What the task asks :: Your answer should be every line from the records that contains "forms".

#### Provided information

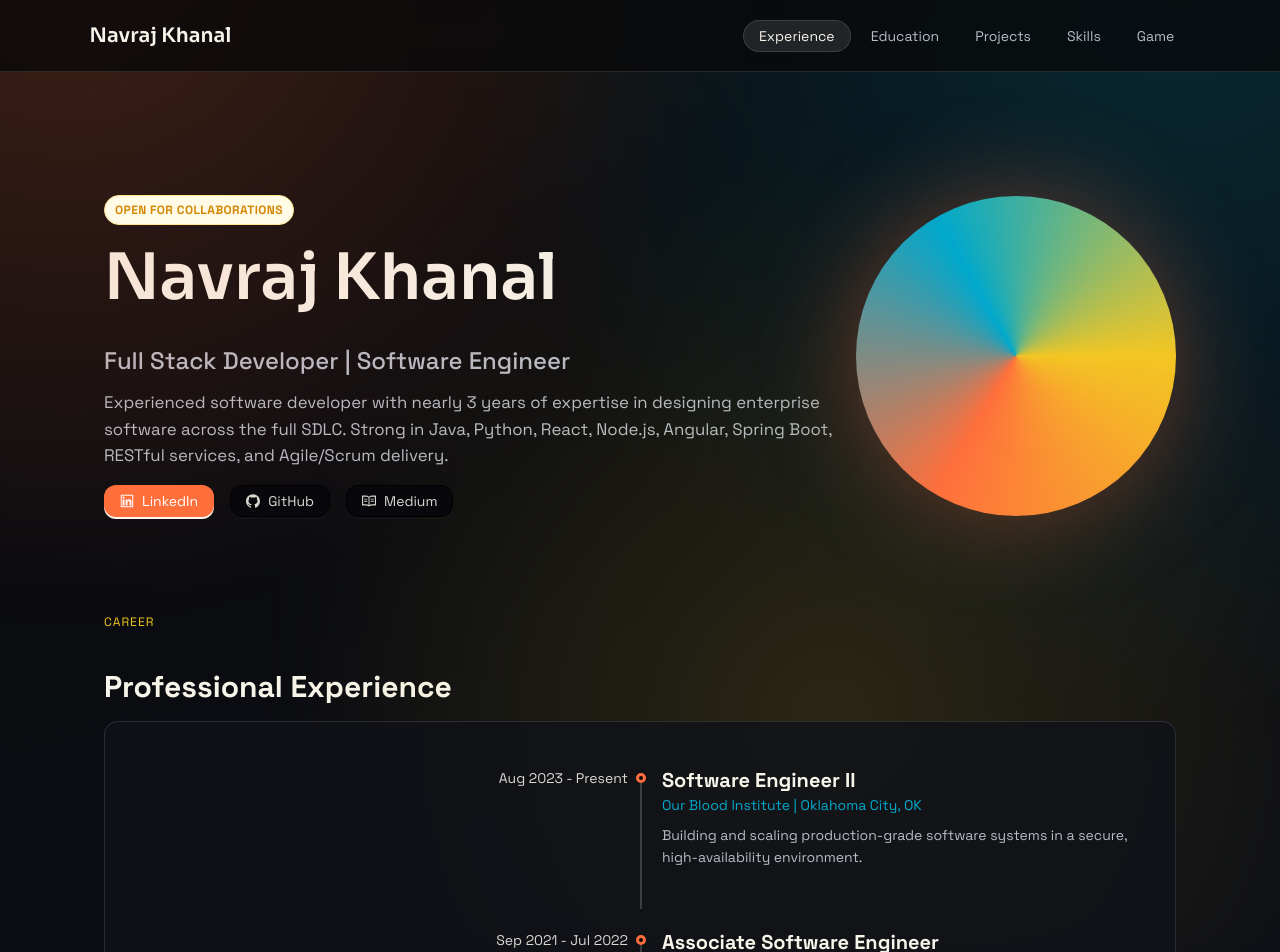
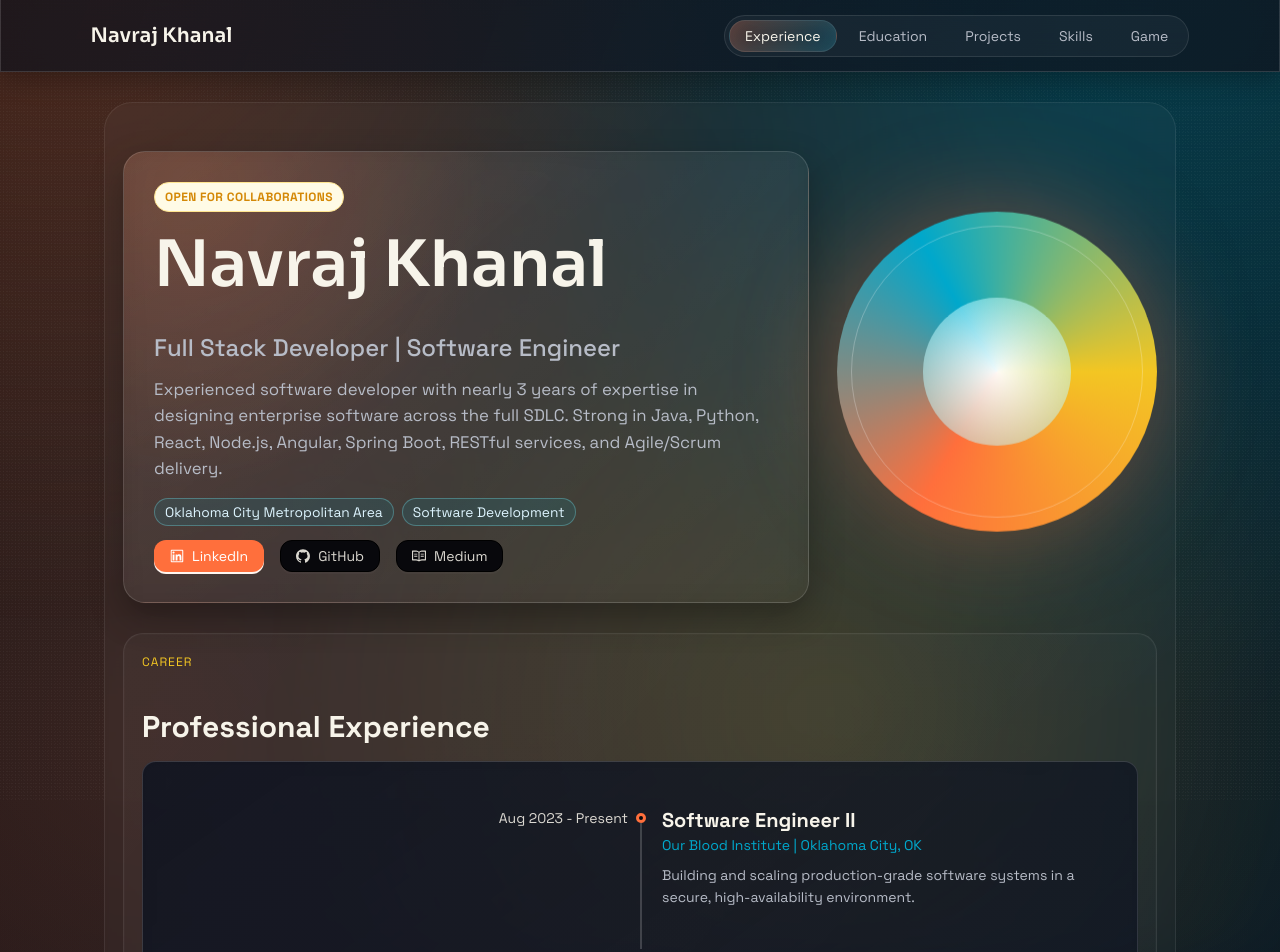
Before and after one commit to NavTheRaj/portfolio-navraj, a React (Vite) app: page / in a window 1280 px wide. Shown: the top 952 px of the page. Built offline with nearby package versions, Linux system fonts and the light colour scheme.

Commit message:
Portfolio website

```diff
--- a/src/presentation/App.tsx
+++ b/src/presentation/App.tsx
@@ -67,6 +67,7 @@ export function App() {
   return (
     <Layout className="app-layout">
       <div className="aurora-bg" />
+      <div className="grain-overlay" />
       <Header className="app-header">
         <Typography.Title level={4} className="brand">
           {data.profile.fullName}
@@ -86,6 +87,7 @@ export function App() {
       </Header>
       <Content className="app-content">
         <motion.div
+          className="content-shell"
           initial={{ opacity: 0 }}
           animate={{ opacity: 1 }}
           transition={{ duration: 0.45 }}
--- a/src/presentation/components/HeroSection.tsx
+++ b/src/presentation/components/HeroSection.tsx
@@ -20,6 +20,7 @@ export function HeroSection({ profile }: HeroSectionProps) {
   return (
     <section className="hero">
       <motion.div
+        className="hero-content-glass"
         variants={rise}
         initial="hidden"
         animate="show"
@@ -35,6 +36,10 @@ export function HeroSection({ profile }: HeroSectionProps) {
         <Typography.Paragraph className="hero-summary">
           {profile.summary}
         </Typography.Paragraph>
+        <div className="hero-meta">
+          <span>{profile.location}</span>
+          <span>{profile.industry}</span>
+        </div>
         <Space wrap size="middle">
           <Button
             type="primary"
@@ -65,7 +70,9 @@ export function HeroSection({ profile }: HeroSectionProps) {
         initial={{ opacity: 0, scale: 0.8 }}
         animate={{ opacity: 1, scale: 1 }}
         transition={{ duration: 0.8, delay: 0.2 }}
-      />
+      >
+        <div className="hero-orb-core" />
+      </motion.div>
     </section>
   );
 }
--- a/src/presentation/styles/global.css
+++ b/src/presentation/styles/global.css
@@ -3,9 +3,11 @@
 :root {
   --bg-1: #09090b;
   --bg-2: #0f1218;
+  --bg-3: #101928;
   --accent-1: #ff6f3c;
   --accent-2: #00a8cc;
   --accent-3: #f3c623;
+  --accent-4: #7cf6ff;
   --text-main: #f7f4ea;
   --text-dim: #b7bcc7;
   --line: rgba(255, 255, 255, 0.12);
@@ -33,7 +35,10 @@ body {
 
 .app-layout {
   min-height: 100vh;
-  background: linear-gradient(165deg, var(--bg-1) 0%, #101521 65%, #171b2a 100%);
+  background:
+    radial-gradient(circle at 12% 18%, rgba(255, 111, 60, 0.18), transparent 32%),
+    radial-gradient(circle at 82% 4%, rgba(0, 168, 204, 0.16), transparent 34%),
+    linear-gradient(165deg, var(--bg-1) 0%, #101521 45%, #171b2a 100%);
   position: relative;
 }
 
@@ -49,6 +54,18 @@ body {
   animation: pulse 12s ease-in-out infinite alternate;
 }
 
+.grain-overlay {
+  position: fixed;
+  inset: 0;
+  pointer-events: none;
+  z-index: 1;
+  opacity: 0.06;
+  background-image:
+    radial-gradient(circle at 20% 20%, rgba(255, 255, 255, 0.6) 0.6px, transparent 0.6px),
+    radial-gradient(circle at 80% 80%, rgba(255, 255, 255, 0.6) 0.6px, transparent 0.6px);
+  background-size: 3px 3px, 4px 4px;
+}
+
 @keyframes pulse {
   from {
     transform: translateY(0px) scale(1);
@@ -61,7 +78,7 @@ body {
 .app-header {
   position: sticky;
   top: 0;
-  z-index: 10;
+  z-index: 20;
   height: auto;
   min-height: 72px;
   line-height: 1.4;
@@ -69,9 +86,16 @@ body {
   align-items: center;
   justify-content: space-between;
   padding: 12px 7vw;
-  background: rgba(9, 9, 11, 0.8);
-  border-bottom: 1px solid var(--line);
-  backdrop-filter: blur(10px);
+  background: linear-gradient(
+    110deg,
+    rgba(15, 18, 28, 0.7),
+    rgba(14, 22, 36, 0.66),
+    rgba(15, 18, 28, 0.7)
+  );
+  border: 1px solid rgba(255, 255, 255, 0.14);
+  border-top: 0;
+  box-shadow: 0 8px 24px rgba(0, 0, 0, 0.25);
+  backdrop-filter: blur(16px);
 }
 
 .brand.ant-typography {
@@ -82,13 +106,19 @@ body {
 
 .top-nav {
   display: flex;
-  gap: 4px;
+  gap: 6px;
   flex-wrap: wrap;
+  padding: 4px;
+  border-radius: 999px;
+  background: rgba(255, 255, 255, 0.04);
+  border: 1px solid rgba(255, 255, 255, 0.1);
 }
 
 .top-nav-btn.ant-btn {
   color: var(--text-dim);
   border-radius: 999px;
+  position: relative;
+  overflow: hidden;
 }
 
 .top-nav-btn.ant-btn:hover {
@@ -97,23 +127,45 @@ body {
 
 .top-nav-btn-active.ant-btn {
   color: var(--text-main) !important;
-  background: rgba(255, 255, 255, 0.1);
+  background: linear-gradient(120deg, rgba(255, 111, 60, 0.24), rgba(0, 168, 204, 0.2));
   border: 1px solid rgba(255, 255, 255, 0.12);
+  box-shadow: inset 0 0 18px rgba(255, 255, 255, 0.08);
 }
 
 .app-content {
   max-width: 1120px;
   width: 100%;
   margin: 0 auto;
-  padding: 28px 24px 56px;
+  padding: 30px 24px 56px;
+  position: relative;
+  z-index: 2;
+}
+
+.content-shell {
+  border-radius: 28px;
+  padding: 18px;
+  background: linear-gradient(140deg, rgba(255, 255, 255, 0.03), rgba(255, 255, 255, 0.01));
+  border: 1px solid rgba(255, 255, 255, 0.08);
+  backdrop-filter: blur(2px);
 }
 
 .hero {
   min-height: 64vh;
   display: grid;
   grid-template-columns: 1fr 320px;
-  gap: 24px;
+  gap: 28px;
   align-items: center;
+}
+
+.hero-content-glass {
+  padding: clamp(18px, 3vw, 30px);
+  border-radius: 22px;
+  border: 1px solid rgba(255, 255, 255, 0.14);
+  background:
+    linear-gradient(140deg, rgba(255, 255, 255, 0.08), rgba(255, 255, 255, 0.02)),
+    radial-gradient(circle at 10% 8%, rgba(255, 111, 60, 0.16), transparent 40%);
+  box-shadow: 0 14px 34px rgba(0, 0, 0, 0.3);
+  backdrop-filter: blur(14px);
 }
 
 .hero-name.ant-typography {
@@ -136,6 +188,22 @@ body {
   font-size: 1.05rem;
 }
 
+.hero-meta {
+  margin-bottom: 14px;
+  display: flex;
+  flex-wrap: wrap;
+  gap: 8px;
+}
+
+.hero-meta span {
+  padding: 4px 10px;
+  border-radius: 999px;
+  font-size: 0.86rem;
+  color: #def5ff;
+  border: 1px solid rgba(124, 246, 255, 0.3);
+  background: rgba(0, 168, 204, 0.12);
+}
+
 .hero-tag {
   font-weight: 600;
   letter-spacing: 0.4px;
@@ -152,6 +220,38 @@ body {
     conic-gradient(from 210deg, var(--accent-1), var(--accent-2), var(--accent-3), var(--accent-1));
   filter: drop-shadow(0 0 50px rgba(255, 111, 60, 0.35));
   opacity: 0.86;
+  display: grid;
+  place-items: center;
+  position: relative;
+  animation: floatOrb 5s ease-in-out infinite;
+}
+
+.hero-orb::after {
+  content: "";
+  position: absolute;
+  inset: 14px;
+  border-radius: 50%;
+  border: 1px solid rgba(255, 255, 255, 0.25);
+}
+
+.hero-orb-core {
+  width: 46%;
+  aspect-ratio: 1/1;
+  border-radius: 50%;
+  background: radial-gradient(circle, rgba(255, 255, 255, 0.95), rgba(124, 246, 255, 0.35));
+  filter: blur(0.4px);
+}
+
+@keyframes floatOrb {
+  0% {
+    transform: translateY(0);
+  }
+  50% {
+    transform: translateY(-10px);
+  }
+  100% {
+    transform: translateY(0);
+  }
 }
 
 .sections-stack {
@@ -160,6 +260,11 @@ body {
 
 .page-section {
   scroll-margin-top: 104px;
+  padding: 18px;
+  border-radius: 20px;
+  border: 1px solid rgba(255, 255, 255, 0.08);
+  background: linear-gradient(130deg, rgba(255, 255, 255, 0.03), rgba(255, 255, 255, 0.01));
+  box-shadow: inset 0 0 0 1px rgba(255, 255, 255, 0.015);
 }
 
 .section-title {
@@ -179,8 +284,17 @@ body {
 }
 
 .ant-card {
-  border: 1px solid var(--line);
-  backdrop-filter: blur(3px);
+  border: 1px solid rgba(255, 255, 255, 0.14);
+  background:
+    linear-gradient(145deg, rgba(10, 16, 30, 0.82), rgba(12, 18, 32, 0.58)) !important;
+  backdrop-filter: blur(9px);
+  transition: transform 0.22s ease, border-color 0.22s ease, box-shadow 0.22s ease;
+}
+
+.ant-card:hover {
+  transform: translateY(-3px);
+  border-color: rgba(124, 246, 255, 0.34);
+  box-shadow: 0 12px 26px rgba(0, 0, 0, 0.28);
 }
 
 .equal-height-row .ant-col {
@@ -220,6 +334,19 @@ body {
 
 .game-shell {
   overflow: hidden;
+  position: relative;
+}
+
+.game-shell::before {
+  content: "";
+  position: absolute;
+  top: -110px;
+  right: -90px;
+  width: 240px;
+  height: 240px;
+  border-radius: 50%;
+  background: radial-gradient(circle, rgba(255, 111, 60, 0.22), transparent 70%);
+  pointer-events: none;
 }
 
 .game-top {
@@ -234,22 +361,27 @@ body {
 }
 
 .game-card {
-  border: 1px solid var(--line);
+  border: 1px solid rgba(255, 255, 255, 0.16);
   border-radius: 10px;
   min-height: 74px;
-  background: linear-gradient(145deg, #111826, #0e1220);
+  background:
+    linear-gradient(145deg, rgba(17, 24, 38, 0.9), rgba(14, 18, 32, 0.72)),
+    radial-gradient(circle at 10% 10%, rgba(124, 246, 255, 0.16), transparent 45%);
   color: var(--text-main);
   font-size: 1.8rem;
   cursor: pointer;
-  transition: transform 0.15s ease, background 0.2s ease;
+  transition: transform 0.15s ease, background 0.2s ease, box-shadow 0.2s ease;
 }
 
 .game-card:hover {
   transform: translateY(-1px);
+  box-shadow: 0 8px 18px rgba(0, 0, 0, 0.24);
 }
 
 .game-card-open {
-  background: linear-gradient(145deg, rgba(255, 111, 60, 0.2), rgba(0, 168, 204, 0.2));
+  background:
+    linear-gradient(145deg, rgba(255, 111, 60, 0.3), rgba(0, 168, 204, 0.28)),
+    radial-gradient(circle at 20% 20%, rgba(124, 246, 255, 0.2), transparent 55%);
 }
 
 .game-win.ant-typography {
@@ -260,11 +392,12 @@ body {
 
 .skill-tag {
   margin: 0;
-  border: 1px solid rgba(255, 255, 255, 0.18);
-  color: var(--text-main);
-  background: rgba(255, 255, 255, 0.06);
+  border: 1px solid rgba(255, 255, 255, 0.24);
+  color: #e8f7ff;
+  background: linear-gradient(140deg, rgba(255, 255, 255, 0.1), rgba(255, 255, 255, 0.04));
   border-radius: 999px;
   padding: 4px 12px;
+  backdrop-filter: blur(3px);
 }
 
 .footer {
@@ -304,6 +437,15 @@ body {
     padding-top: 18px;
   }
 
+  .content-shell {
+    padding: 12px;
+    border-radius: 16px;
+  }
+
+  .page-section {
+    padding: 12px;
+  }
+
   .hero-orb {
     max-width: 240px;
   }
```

########
#### Provided information

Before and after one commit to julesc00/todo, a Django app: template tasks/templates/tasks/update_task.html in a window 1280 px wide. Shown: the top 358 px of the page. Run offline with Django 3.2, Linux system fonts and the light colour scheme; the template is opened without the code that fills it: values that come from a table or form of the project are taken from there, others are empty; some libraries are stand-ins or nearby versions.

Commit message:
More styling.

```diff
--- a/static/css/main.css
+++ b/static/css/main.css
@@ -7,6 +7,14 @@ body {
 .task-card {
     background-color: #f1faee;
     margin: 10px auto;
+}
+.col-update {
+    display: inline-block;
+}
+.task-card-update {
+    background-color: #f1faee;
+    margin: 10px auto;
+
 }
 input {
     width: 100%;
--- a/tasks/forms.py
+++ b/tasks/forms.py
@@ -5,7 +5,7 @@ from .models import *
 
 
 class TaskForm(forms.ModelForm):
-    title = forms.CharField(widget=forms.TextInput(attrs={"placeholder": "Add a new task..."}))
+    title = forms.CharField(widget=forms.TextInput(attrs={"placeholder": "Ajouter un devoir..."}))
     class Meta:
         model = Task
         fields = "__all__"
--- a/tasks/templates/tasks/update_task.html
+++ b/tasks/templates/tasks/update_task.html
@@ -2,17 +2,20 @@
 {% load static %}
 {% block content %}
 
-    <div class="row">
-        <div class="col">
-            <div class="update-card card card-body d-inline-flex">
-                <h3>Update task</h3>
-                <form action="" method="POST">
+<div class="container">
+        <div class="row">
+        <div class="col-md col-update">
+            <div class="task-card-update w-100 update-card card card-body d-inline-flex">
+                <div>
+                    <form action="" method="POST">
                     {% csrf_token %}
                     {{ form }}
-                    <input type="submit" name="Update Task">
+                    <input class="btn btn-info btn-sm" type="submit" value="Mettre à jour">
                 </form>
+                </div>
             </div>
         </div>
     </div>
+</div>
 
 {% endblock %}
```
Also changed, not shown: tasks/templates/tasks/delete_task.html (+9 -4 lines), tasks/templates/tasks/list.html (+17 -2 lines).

########
#### Provided information

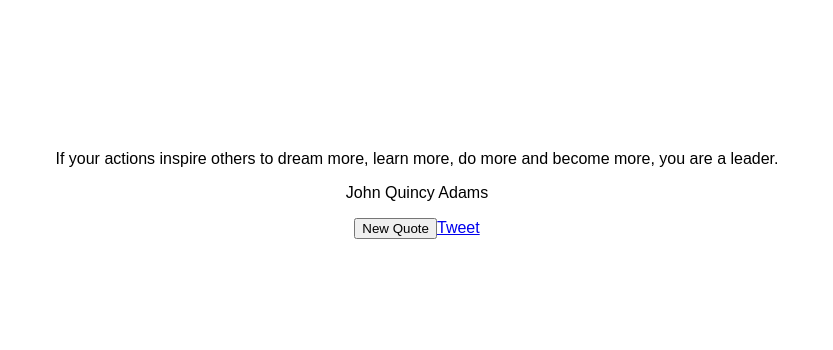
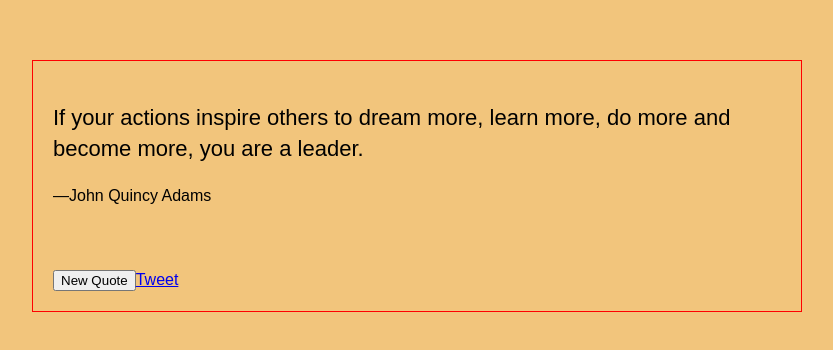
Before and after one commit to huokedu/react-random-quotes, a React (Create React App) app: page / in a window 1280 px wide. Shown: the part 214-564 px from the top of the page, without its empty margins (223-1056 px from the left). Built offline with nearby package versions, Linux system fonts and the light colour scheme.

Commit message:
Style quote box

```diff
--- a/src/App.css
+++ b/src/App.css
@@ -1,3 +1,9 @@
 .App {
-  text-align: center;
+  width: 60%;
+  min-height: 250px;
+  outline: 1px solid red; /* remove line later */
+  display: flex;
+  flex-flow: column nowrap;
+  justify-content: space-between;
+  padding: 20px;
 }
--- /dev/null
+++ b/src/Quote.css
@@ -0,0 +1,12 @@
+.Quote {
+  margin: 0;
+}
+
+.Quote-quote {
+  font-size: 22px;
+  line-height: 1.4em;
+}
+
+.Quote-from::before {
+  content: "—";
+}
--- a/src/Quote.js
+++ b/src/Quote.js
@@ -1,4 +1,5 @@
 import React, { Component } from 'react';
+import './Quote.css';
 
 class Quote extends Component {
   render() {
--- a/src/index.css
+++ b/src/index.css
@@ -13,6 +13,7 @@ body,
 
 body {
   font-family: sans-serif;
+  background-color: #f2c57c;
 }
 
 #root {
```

########

The answer ::
--- a/tasks/forms.py
+++ b/tasks/forms.py
 class TaskForm(forms.ModelForm):
-    title = forms.CharField(widget=forms.TextInput(attrs={"placeholder": "Add a new task..."}))
+    title = forms.CharField(widget=forms.TextInput(attrs={"placeholder": "Ajouter un devoir..."}))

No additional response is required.